Diplomatic spouses and partners offer powerful PD resources, write Michael Edward Walsh and Britt Spyrou.
Australia's frequent leadership changes pose challenges to its global standing. All the more reason to make soft power a central element in its foreign policy.
It is without a doubt pleasing to see that DFAT is on its way to progressing and further developing its digital diplomacy programmes, however, it is still a long way away from meeting the requirements it needs to influence people around the world, and increase the efficiency of its diplomats and enable them to adapt to a rapidly evolving technology and diplomatic space.
General George Brandis and a senior DFAT official have defended Julie Bishop’s #fashiondiplomacy as a “huge asset” to Australia. [...] Senator Brandis told the hearing it was “integral” to the Foreign Minister’s role to promote Australian interests and businesses in response to questions from Labor senator Kimberley Kitching. “The fashion industry in Australia, I’m told, contributes $12 billion to the economy every year and employs 220,000 people,” Senator Brandis said.
It wouldn't be senate estimates without senior Department of Foreign Affairs and Trade officials having to justify the presence of a $6300 ping-pong table in the 'InnovationXchange' ideas hub.[...] "Senator you call it a ping pong table, I call it a meeting table," he said. "It is used all day for meeting and not for ping pong.

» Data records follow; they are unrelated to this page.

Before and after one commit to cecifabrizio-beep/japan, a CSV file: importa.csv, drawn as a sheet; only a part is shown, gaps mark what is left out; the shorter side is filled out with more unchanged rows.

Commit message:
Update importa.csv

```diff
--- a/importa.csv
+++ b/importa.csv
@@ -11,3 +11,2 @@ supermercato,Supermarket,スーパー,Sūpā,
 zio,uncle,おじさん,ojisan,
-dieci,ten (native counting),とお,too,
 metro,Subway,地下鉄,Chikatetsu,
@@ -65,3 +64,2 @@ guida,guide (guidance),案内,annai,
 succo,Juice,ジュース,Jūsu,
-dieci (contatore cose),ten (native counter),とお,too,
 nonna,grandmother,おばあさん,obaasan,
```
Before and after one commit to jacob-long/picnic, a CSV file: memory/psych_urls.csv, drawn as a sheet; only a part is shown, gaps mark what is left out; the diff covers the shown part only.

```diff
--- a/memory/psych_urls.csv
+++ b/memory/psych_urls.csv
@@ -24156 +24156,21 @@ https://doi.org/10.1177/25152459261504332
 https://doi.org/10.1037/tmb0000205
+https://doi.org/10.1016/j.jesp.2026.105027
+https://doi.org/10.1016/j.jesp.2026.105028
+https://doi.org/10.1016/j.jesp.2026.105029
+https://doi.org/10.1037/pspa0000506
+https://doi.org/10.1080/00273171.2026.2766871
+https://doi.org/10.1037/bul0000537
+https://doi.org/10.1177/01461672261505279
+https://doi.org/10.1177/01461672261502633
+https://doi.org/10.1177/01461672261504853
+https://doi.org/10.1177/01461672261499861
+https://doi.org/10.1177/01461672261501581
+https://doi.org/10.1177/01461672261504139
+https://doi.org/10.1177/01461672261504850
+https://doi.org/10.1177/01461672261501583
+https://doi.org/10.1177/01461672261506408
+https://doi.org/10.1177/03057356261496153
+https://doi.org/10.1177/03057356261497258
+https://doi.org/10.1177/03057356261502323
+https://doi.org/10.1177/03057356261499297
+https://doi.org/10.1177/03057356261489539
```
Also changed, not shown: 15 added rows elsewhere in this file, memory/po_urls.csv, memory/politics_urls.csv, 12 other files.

It is actively used throughout the day and sits 10 or 12 people around it."